But the picture is far from rosy. The supply of content is infinite. Yet time and attention is a finite resource. And brand won’t be enough to win. The reality is that content discovery is a huge challenge for creators and consumers alike. Despite the rising popularity of large-screen handhelds, there’s only so much room on a home screen for people to put what matters to them most front and centre.
How content reaches an audience
Two recent projects bring this to bear. First, comScore’s US Mobile App Report revealed that most people download zero apps per month. What’s more, time and attention seems to be concentrated with just a handful of players – notably a small constellations of apps and services powered by Facebook, Google and Pandora.
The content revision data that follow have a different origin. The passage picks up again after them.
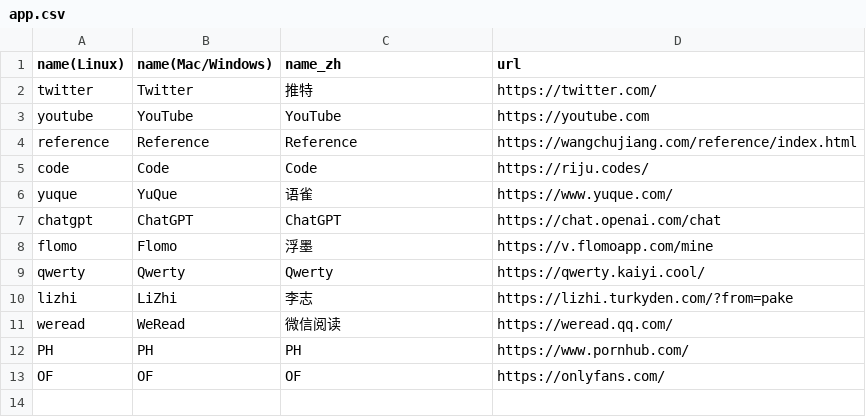
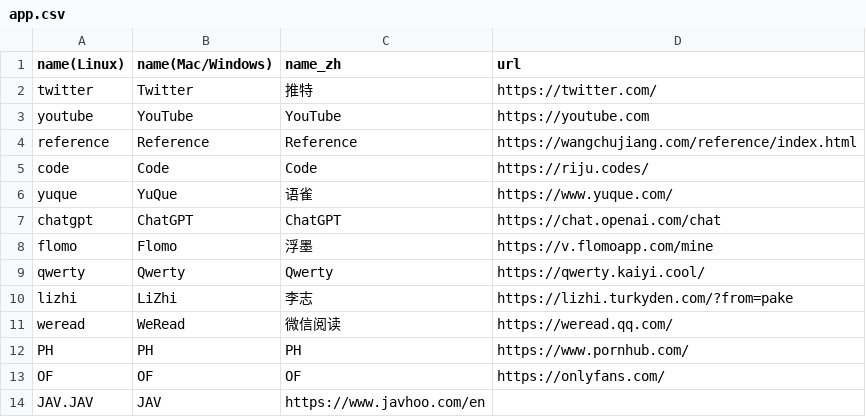
Before and after one commit to Skipper0047/Pake, a CSV file: app.csv, drawn as a sheet.

Commit message:
Update app.csv
Signed-off-by: Skipper0047 <121171257+Skipper0047@users.noreply.github.com>

```diff
--- a/app.csv
+++ b/app.csv
@@ -13 +13,2 @@ PH,PH,PH,https://www.pornhub.com/
 OF,OF,OF,https://onlyfans.com/
+JAV.JAV,JAV,https://www.javhoo.com/en
```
This was further illustrated by HomeScreen.is, a new project from BetaWorks that aims to identify the apps that have the greatest footprint across device home screens. Although the participants tend to be more tech savvy and the data set is currently limited to iOS devices, the early findings also seem to suggest a few players are dominating. This means publishers don’t entirely control their own destiny. There’s increasingly a cake mix of algorithms that sit in between those who create content and those who will consume it, and it’s difficult to predict how these intermediates will impact mobile media discovery.
Succeeding in this brave new world
To succeed in this new era, media and entertainment industry players will need to be constantly thinking about surface area. They will need to invest in quality content and new formats as NPR did, but more importantly they will need to stay attuned to consumer behaviour and how it is being reshaped daily by algorithms.
Although this may seem like a small fraction of the total consumption right now, as smartphones and soon wearables become ubiquitous, it has the opportunity to create a highly dynamic media marketplace that, while open and opportunistic, is also equally unpredictable and influenced by a few players.
The outcomes could change daily. However, what’s clear is the home screen is now the new home page. And it’s where the next battles will be fought, won and lost.
Author: Steve Rubel, Chief Content Strategist, Edelman. He is a contributor to the World Economic Forum’s Norms and Values in Digital Media project, whose new report is now live.
Image: A man watches television on his mobile phone while commuting on a train in Tokyo July 10, 2009. REUTERS/Yuriko Nakao